[1] JR Latham et al., "The Mutational Consequences of Plant
Transformation," The Journal of Biomedicine and Biotechnology, Vol
2006 Article ID 25376 Pages 1-7, DOI 10.1155/JBB/2006/25376; for a
more in-depth discussion, see also Allison Wilson et al., "Genome
Scrambling -- Myth or Reality? Transformation-Induced Mutations in
Transgenic Crop Plants, Technical Report October 2004, available

[2] Mortality in Sheep Flocks after Grazing on Bt Cotton Fields ?
Warangal District, Andhra Pradesh. Report of the Preliminary
Assessment April 2006.

[3] Ashish Gupta, et. al., Impact of Bt Cotton on Farmers' Health (in
Barwani and Dhar District of Madhya Pradesh), Investigation Report,
Dec 2005.

[4] See for example, "Monsanto Cited In Crop Losses," New York Times,
June 16, 1998; and see Greenpeace web site.

[5] Antje Lorch, Monsanto Bribes in Indonesia, Monsanto Fined For
Bribing Indonesian Officials to Avoid Environmental Studies for Bt
Cotton, ifrik Sept. 1, 2005.

[6] Bt Cotton No Respite for Andhra Pradesh Farmers More than 400
crores' worth losses for Bt Cotton farmers in Kharif 2005. Centre for
Sustainable Agriculture: Press Release, March 29, 2006; see also
this article.
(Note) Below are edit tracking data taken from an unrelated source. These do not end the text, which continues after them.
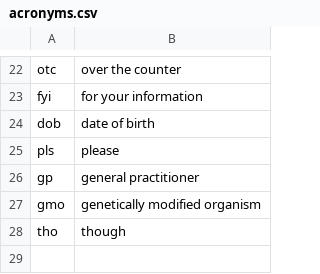
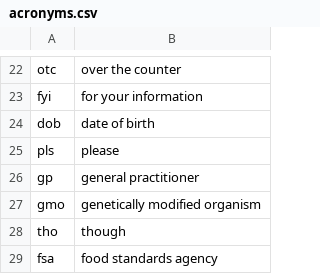
Before and after one commit to toufikswar/FSA-Allergies-and-Social-Medias, a CSV file: resources/acronyms.csv, drawn as a sheet; only a part is shown, gaps mark what is left out.

Commit message:
Added fsa (food standars agency) to the acronyms dictionary.

```diff
--- a/resources/acronyms.csv
+++ b/resources/acronyms.csv
@@ -28 +28,2 @@ gmo,genetically modified organism
 tho,though
+fsa,food standards agency
```
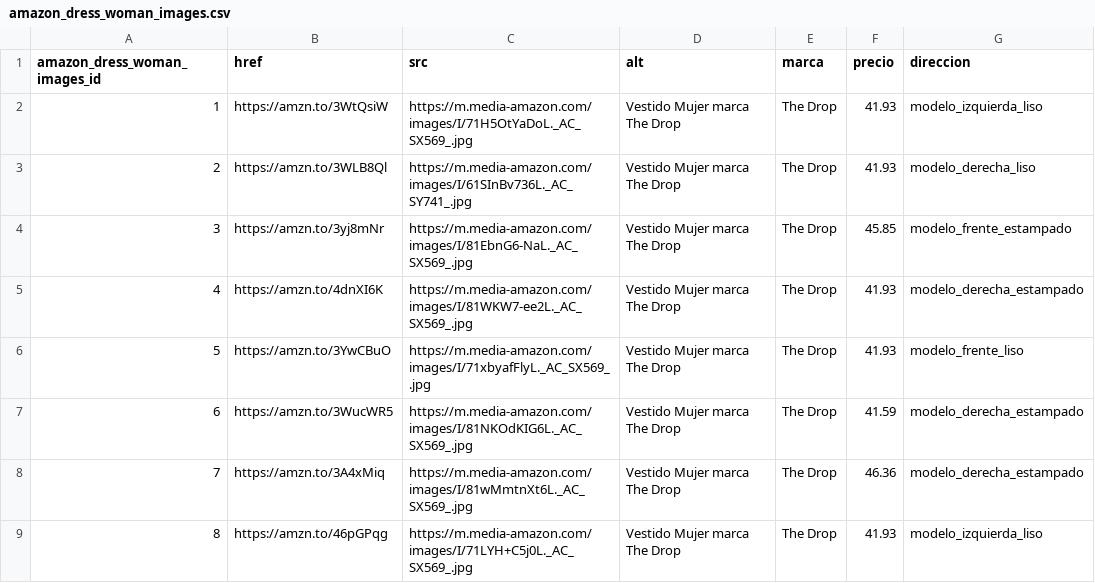
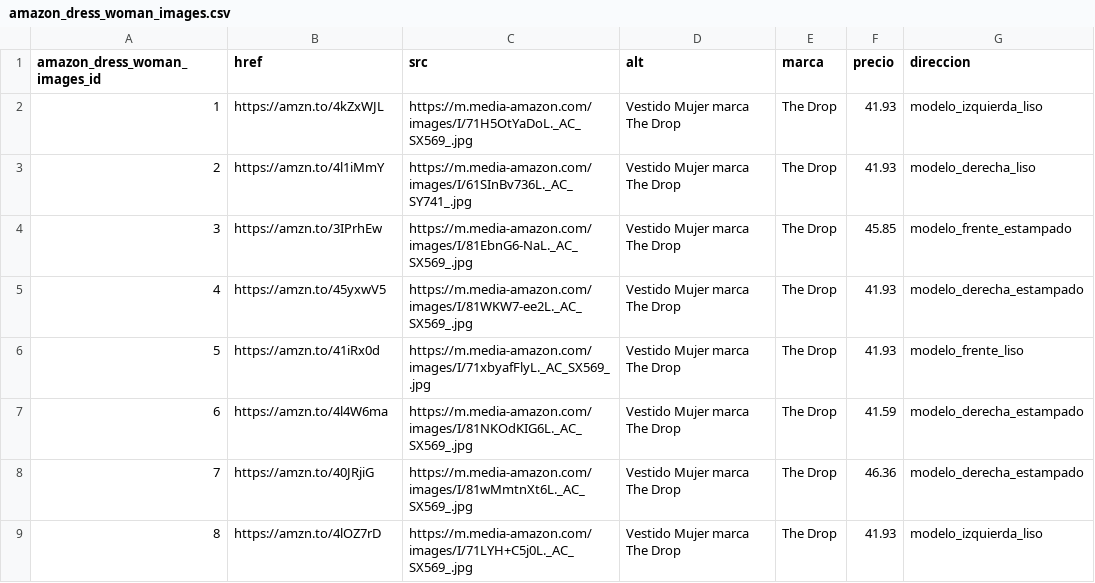
Before and after one commit to luxen4/Blog_Playas2024, a CSV file: bloques/estructura/sections_generico/csv_publicidad_amazon/amazon_dress_woman_images.csv, drawn as a sheet.

```diff
--- a/bloques/estructura/sections_generico/csv_publicidad_amazon/amazon_dress_woman_images.csv
+++ b/bloques/estructura/sections_generico/csv_publicidad_amazon/amazon_dress_woman_images.csv
@@ -1,9 +1,9 @@
 "amazon_dress_woman_images_id","href","src","alt","marca","precio","direccion"
-"1","https://amzn.to/3WtQsiW","https://m.media-amazon.com/images/I/71H5OtYaDoL._AC_SX569_.jpg","Vestido Mujer marca The Drop","The Drop","41.93","modelo_izquierda_liso"
-"2","https://amzn.to/3WLB8Ql","https://m.media-amazon.com/images/I/61SInBv736L._AC_SY741_.jpg","Vestido Mujer marca The Drop","The Drop","41.93","modelo_derecha_liso"
-"3","https://amzn.to/3yj8mNr","https://m.media-amazon.com/images/I/81EbnG6-NaL._AC_SX569_.jpg","Vestido Mujer marca The Drop","The Drop","45.85","modelo_frente_estampado"
-"4","https://amzn.to/4dnXI6K","https://m.media-amazon.com/images/I/81WKW7-ee2L._AC_SX569_.jpg","Vestido Mujer marca The Drop","The Drop","41.93","modelo_derecha_estampado"
-"5","https://amzn.to/3YwCBuO","https://m.media-amazon.com/images/I/71xbyafFlyL._AC_SX569_.jpg","Vestido Mujer marca The Drop","The Drop","41.93","modelo_frente_liso"
-"6","https://amzn.to/3WucWR5","https://m.media-amazon.com/images/I/81NKOdKIG6L._AC_SX569_.jpg","Vestido Mujer marca The Drop","The Drop","41.59","modelo_derecha_estampado"
-"7","https://amzn.to/3A4xMiq","https://m.media-amazon.com/images/I/81wMmtnXt6L._AC_SX569_.jpg","Vestido Mujer marca The Drop","The Drop","46.36","modelo_derecha_estampado"
-"8","https://amzn.to/46pGPqg","https://m.media-amazon.com/images/I/71LYH+C5j0L._AC_SX569_.jpg","Vestido Mujer marca The Drop","The Drop","41.93","modelo_izquierda_liso"
+"1","https://amzn.to/4kZxWJL","https://m.media-amazon.com/images/I/71H5OtYaDoL._AC_SX569_.jpg","Vestido Mujer marca The Drop","The Drop","41.93","modelo_izquierda_liso"
+"2","https://amzn.to/4l1iMmY","https://m.media-amazon.com/images/I/61SInBv736L._AC_SY741_.jpg","Vestido Mujer marca The Drop","The Drop","41.93","modelo_derecha_liso"
+"3","https://amzn.to/3IPrhEw","https://m.media-amazon.com/images/I/81EbnG6-NaL._AC_SX569_.jpg","Vestido Mujer marca The Drop","The Drop","45.85","modelo_frente_estampado"
+"4","https://amzn.to/45yxwV5","https://m.media-amazon.com/images/I/81WKW7-ee2L._AC_SX569_.jpg","Vestido Mujer marca The Drop","The Drop","41.93","modelo_derecha_estampado"
+"5","https://amzn.to/41iRx0d","https://m.media-amazon.com/images/I/71xbyafFlyL._AC_SX569_.jpg","Vestido Mujer marca The Drop","The Drop","41.93","modelo_frente_liso"
+"6","https://amzn.to/4l4W6ma","https://m.media-amazon.com/images/I/81NKOdKIG6L._AC_SX569_.jpg","Vestido Mujer marca The Drop","The Drop","41.59","modelo_derecha_estampado"
+"7","https://amzn.to/40JRjiG","https://m.media-amazon.com/images/I/81wMmtnXt6L._AC_SX569_.jpg","Vestido Mujer marca The Drop","The Drop","46.36","modelo_derecha_estampado"
+"8","https://amzn.to/4lOZ7rD","https://m.media-amazon.com/images/I/71LYH+C5j0L._AC_SX569_.jpg","Vestido Mujer marca The Drop","The Drop","41.93","modelo_izquierda_liso"
```
Also changed, not shown: bloques/control/visitas.csv, bloques/estructura/sections_generico/csv_publicidad_amazon/amazon_sneakers_images.csv, 19 other files.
[7] Jaideep Hardikar, One suicide every 8 hours, Daily News &
Analysis (India), August 26, 2006.

[8] Rick Weiss, U.S. Rice Supply Contaminated, Genetically Altered
Variety Is Found in Long-Grain Rice, Washington Post, August 19,

[9] Jeffrey Smith, US Government and Biotech Firm Deceive Public on
GM Corn Mix-up, Spilling the Beans, April 2005

[10] See for example, Christopher Doering, ProdiGene to spend
millions on bio-corn tainting, Reuters News Service, USA: December 9,

[11] See

[12] Office of Inspector General, USDA, Audit Report Animal and
Plant Health Inspection Service Controls Over Issuance of Genetically
Engineered Organism Release Permits, December 2005

[13] Justin Gillis, Genetically Modified Organisms Not Easily
Contained; National Research Council Panel Urges More Work to Protect
Against Contamination of Food Supply, Washington Post, Jan 21, 2004